Finally, it used to be the major concern of collectors whether an auction was "honest". In other words, suppose the Start price was 100 and you sent a written Bid for 1000 and there were no other bidders. What  would you pay? It has been one of the pleasant surprises of my career as a Dealer that in most cases, the answer is: 100.

Of course, now we have Online Live Bidding, there is no need to worry. But I think you may still enjoy this story, told to me by Kaj Hellman in relation to his Auction, before the days of online bidding. He has given me permission to repeat it here:

He had a Lot in his Auction with a Start Price of 400 €. He had two written Bids before the start of the Sale: one for 4000 € (my Bid) and one for 32 000 €. Yes, 32 000 (You guessed; this was Zemstvo material). So he started the Room Bidding at 4500 € (correctly). There was a lot of bidding in the Room. When the Room Bid got to 20 000 he began to worry. Suppose the Room Bid stops at say 25 000... Is the Written Bid buyer going to believe that he really ought to pay 26 000 for a Lot with a Start Price of 400? It got worse. The Room Bids got to 28 000 ... Kaj Hellman was now seriously worried. If they stop at 31 000, it's a disaster. The Written Bidder will pay the full 32 000. He will never believe it! When  the Room Bid went to 34 000, Kaj Hellman's relief was enormous. He could have hugged the successful Room bidder!

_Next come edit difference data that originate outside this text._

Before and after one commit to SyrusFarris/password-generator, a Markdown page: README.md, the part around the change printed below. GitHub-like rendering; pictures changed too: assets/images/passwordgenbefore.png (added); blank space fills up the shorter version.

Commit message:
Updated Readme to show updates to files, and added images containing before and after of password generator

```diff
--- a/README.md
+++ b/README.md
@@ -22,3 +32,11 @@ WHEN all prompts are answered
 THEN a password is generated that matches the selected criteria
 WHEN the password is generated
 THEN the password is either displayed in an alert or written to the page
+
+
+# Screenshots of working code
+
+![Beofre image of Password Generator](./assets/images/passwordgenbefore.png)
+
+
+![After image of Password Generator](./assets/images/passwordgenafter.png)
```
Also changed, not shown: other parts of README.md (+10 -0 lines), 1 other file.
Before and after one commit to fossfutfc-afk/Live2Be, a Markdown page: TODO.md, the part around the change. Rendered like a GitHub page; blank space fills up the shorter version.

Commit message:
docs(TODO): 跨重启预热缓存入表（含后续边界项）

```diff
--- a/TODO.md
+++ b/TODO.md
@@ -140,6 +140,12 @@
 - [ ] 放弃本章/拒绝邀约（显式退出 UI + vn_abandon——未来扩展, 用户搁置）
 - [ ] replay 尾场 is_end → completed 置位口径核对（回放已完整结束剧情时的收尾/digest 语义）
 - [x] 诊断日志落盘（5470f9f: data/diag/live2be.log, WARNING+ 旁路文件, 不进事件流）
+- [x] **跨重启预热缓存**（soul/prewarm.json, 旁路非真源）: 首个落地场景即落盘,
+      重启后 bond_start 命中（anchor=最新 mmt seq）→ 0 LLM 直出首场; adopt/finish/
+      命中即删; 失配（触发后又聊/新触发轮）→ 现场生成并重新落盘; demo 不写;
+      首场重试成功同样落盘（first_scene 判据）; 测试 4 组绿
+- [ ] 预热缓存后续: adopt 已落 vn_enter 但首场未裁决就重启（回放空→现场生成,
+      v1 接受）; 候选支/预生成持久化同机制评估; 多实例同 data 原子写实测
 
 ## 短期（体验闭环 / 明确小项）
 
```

Sunday, 10 February 2013

Warsaw to Constantinople 1916

Click on Image to Magnify

Germany and the Ottoman Empire were allies in World War One - along with Austria - Hungary, they formed the Central Powers. So mail from German Occupied territories to Turkey would have been possible.  But I have never before had an item like the one above in my stock ...

It is an improvised newspaper wrapper (Banderole) addressed from a Warsaw Polish-language Gazeta to a subscriber in Galata who has a Polish name. The address label has been made using one of those machines which preceded office duplicators (I forget what they were called) though the word "Galata" has been overwritten in violet pencil and, separately, underlined in red crayon - something German postal officials did to clarify addresses.

The franking is provided by a 3 Pf Germania overprinted "Russisch Polen" cancelled with a German language WARSCHAU dated (I think) 1916. That the item arrived is shown by the Turkish Censor cachet at the bottom right. The grey pencil mark to the left of it could be a Censor's initial.

Anyway, I show it here just because it strikes me as unusual and unexpected.

Saturday, 9 February 2013

Ukraine 1918 - 1921: Stamps on the Move (Part Two)

In response to comments from a fellow member of the Ukraine Philatelic and Numismatic Society, I illustrate a Money Transfer Form  sending just 7 roubles from NEMERCHA POD. 8 3 19 to LITIN POD. 23 3 19. Payment of the minimum charge of 25 kopecks is recorded with  20 and 2 kopeck perforated stamps with Trident type Ia of Podillia (very different looking, in fact) and then by a 3 kopeck imperforate stamp overprinted with Odesa Type 2.

The use of KOPECK value stamps from other Districts seems much less common in Podillia than the use of ROUBLE value stamps - for which there was clearly a greater demand.  That the use of this stamp was not completely random is shown by the use of the same combination of Odesa 2 on 3 kopeck imperforate on a MTF fragment cancelled VAPNIARKA POD. 3 2 19